▶ [EXERCISE] I need each line of the entries below that includes the string "scripts".

(Difference listings)
*** Block opens ***

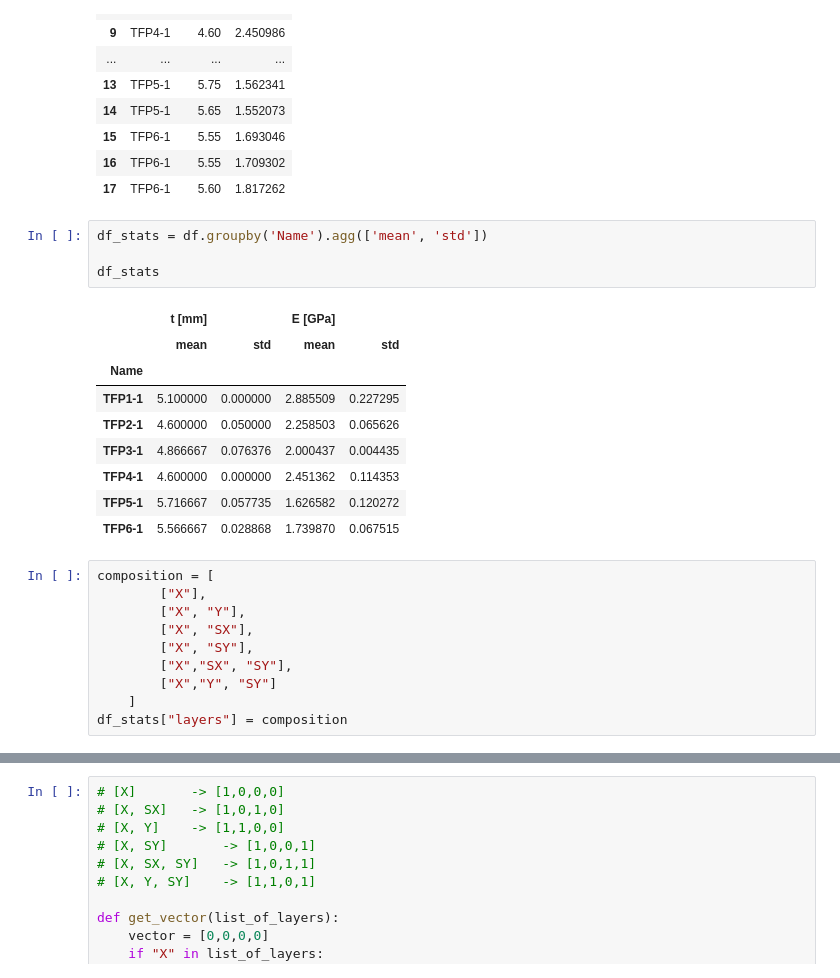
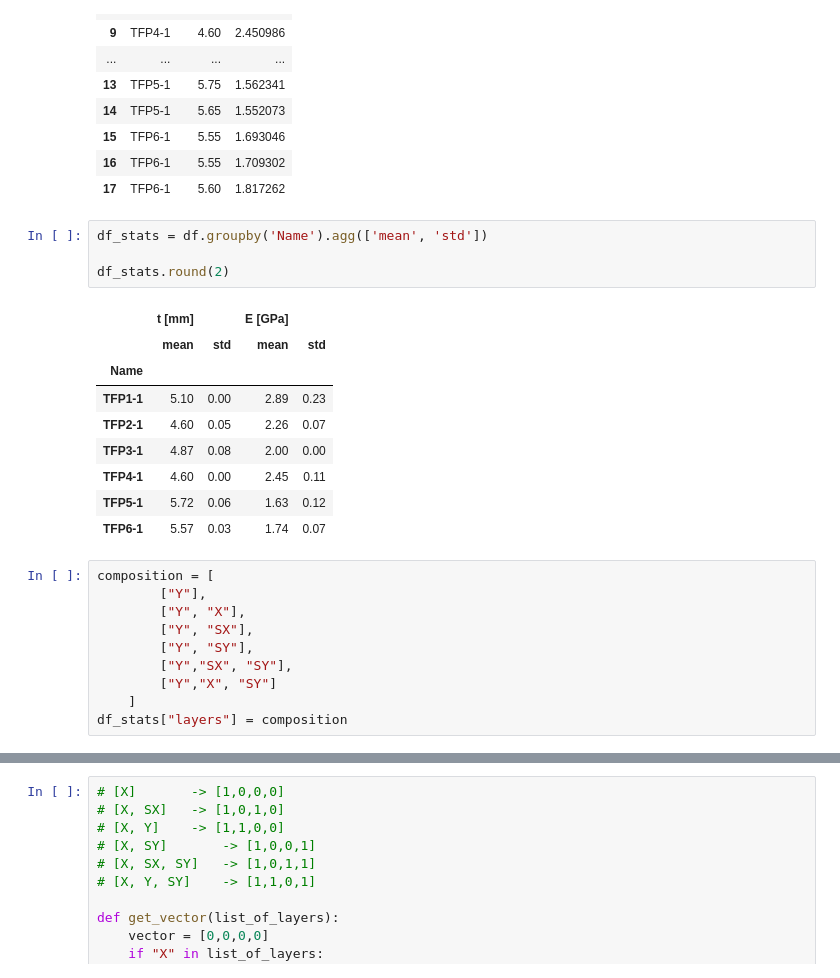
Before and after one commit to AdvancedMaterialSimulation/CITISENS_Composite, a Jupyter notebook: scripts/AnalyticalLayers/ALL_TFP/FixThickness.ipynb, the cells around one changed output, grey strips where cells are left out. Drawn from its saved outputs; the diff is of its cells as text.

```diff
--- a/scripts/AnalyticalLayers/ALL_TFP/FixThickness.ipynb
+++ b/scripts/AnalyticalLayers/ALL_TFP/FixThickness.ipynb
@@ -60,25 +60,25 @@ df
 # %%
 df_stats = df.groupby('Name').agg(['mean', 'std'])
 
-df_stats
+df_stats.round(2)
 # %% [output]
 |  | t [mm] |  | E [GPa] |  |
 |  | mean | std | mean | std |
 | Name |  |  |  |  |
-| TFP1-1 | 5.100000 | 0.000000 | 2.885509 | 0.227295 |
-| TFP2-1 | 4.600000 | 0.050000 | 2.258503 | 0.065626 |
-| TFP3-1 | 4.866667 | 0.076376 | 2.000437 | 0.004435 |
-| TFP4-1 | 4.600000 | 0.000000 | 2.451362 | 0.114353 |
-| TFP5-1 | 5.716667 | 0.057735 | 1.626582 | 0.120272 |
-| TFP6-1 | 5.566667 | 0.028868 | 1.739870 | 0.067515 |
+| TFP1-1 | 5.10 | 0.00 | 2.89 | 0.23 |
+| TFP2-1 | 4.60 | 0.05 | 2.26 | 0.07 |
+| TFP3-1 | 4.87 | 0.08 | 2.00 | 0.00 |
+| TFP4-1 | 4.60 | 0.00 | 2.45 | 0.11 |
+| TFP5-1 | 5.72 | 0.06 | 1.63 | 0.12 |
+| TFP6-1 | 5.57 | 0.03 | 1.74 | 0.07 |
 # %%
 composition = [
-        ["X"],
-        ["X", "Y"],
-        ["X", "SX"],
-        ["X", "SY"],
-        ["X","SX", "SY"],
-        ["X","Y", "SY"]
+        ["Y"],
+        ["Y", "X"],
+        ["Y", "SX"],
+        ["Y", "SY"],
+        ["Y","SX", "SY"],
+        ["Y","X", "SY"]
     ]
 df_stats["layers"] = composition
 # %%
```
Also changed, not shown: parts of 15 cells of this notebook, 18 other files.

*** Block closes ***

▶ [EXERCISE RESULT]
Before and after one commit to AdvancedMaterialSimulation/CITISENS_Composite, a Jupyter notebook: scripts/AnalyticalLayers/ALL_TFP/FixThickness.ipynb, the cells around one changed output, grey strips where cells are left out. Drawn from its saved outputs; the diff is of its cells as text.
--- a/scripts/AnalyticalLayers/ALL_TFP/FixThickness.ipynb
+++ b/scripts/AnalyticalLayers/ALL_TFP/FixThickness.ipynb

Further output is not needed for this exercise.